- _How to complete this task_
Print the data verbatim. Leave every image out.

________________________

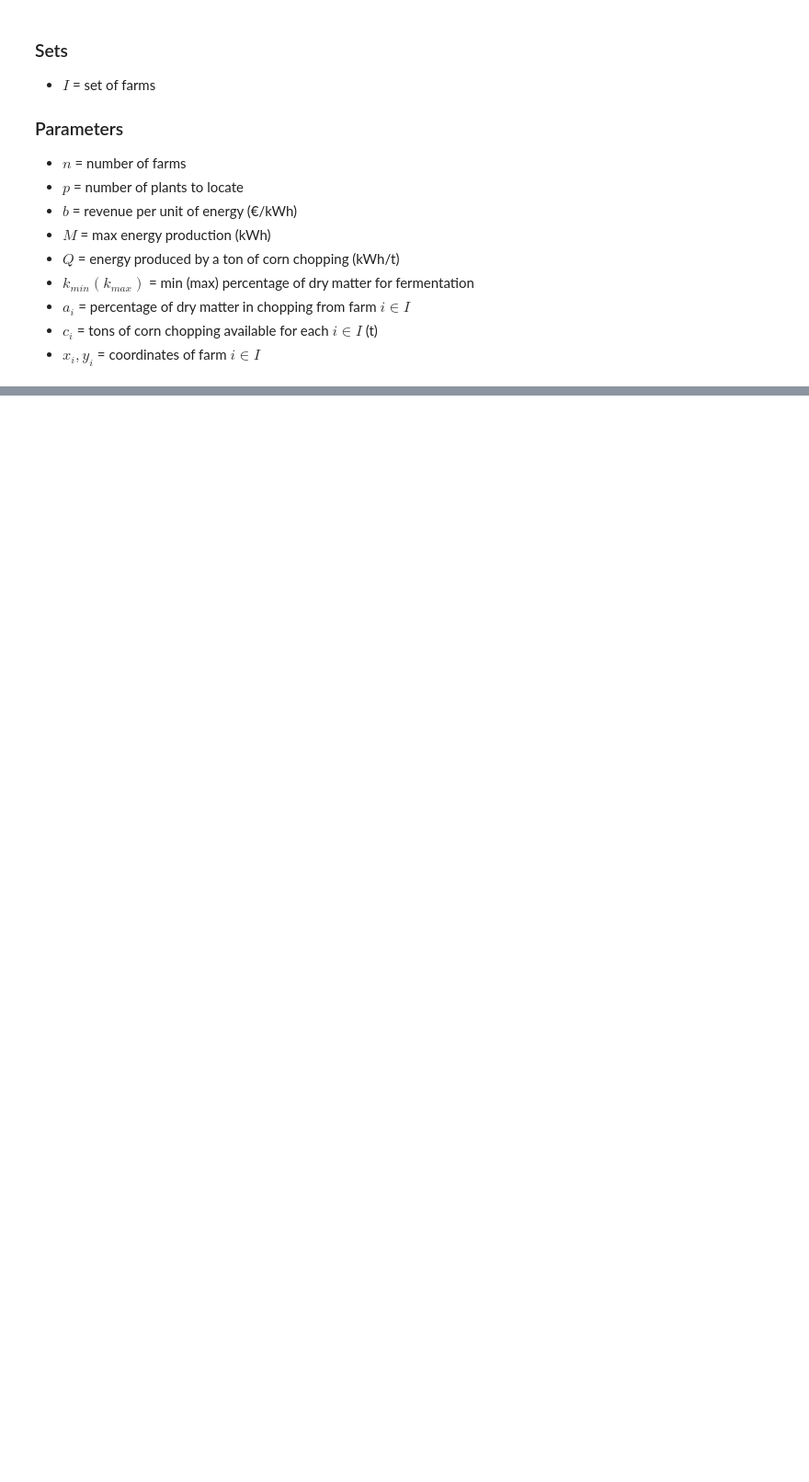
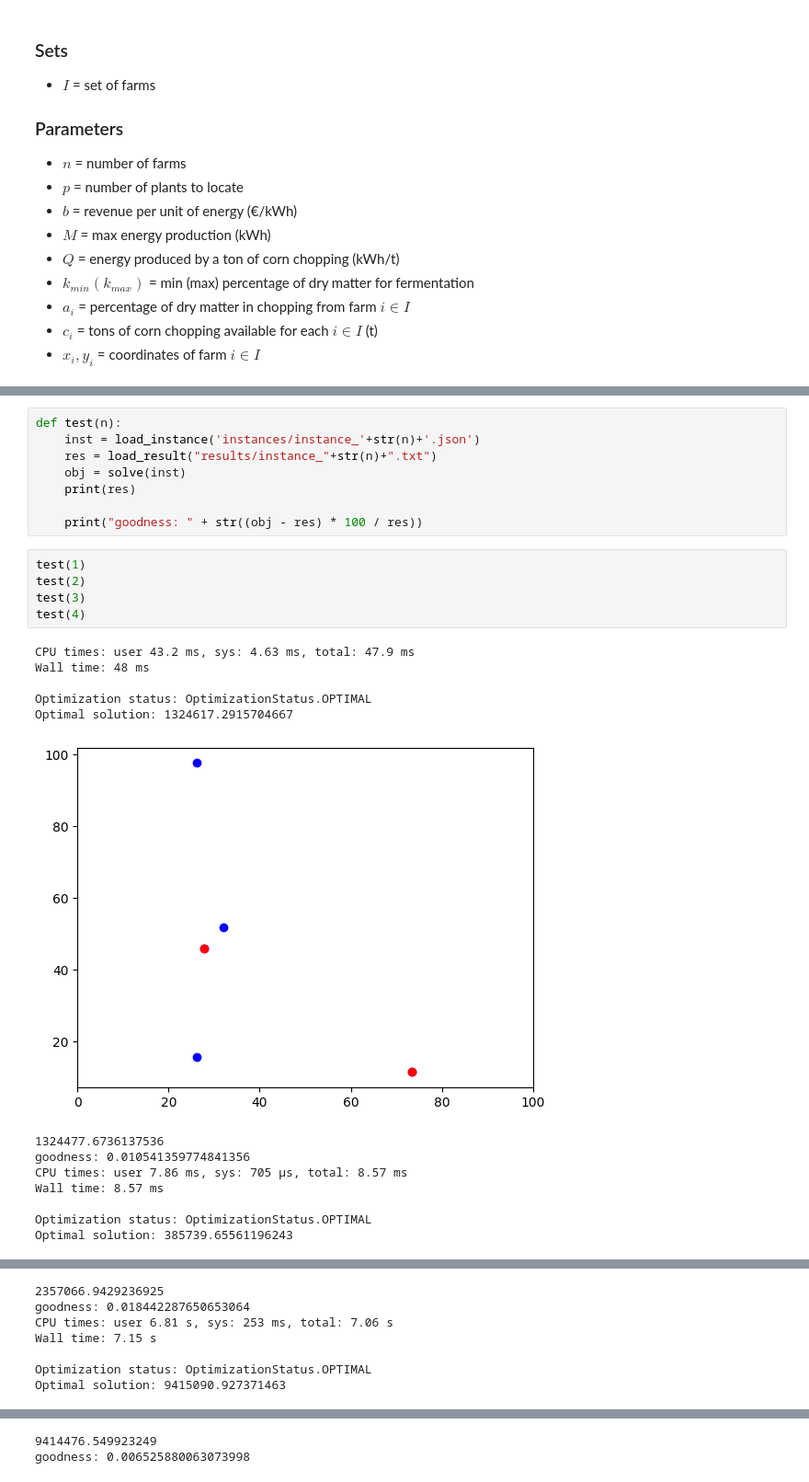
Before and after one commit to PolimiGiovanniArriciati/big-project-FOR, a Jupyter notebook: biogas_location.ipynb, the cells around one changed output, grey strips where cells are left out. Shown: that part at 92% size. Saved outputs shown, nothing was run; the diff lists cells and outputs as text; blank space fills up the shorter version.

```diff
--- a/biogas_location.ipynb
+++ b/biogas_location.ipynb
@@ -112,0 +221,27 @@ gap: -100.0
+# %%
+def test(n):
+    inst = load_instance('instances/instance_'+str(n)+'.json')
+    res = load_result("results/instance_"+str(n)+".txt")
+    obj = solve(inst)
+    print(res)
+
+    print("goodness: " + str((obj - res) * 100 / res))
+# %%
+test(1)
+test(2)
+test(3)
+test(4)
+# %% [output]
+CPU times: user 43.2 ms, sys: 4.63 ms, total: 47.9 ms
+Wall time: 48 ms
+
+Optimization status: OptimizationStatus.OPTIMAL
+Optimal solution: 1324617.2915704667
+[figure, added]
+1324477.6736137536
+goodness: 0.010541359774841356
+CPU times: user 7.86 ms, sys: 705 µs, total: 8.57 ms
+Wall time: 8.57 ms
+
+Optimization status: OptimizationStatus.OPTIMAL
+Optimal solution: 385739.65561196243
@@ -112,0 +267,7 @@ gap: -100.0
+2357066.9429236925
+goodness: 0.018442287650653064
+CPU times: user 6.81 s, sys: 253 ms, total: 7.06 s
+Wall time: 7.15 s
+
+Optimization status: OptimizationStatus.OPTIMAL
+Optimal solution: 9415090.927371463
@@ -112,0 +275,2 @@ gap: -100.0
+9414476.549923249
+goodness: 0.006525880063073998
```
Also changed, not shown: parts of 10 cells of this notebook.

________________________

- _Exercise result_
Before and after one commit to PolimiGiovanniArriciati/big-project-FOR, a Jupyter notebook: biogas_location.ipynb, the cells around one changed output, grey strips where cells are left out. Shown: that part at 92% size. Saved outputs shown, nothing was run; the diff lists cells and outputs as text; blank space fills up the shorter version.

```diff
--- a/biogas_location.ipynb
+++ b/biogas_location.ipynb
@@ -112,0 +221,27 @@ gap: -100.0
+# %%
+def test(n):
+    inst = load_instance('instances/instance_'+str(n)+'.json')
+    res = load_result("results/instance_"+str(n)+".txt")
+    obj = solve(inst)
+    print(res)
+
+    print("goodness: " + str((obj - res) * 100 / res))
+# %%
+test(1)
+test(2)
+test(3)
+test(4)
+# %% [output]
+CPU times: user 43.2 ms, sys: 4.63 ms, total: 47.9 ms
+Wall time: 48 ms
+
+Optimization status: OptimizationStatus.OPTIMAL
+Optimal solution: 1324617.2915704667
+[figure, added]
+1324477.6736137536
+goodness: 0.010541359774841356
+CPU times: user 7.86 ms, sys: 705 µs, total: 8.57 ms
+Wall time: 8.57 ms
+
+Optimization status: OptimizationStatus.OPTIMAL
+Optimal solution: 385739.65561196243
@@ -112,0 +267,7 @@ gap: -100.0
+2357066.9429236925
+goodness: 0.018442287650653064
+CPU times: user 6.81 s, sys: 253 ms, total: 7.06 s
+Wall time: 7.15 s
+
+Optimization status: OptimizationStatus.OPTIMAL
+Optimal solution: 9415090.927371463
@@ -112,0 +275,2 @@ gap: -100.0
+9414476.549923249
+goodness: 0.006525880063073998
```
Also changed, not shown: parts of 10 cells of this notebook.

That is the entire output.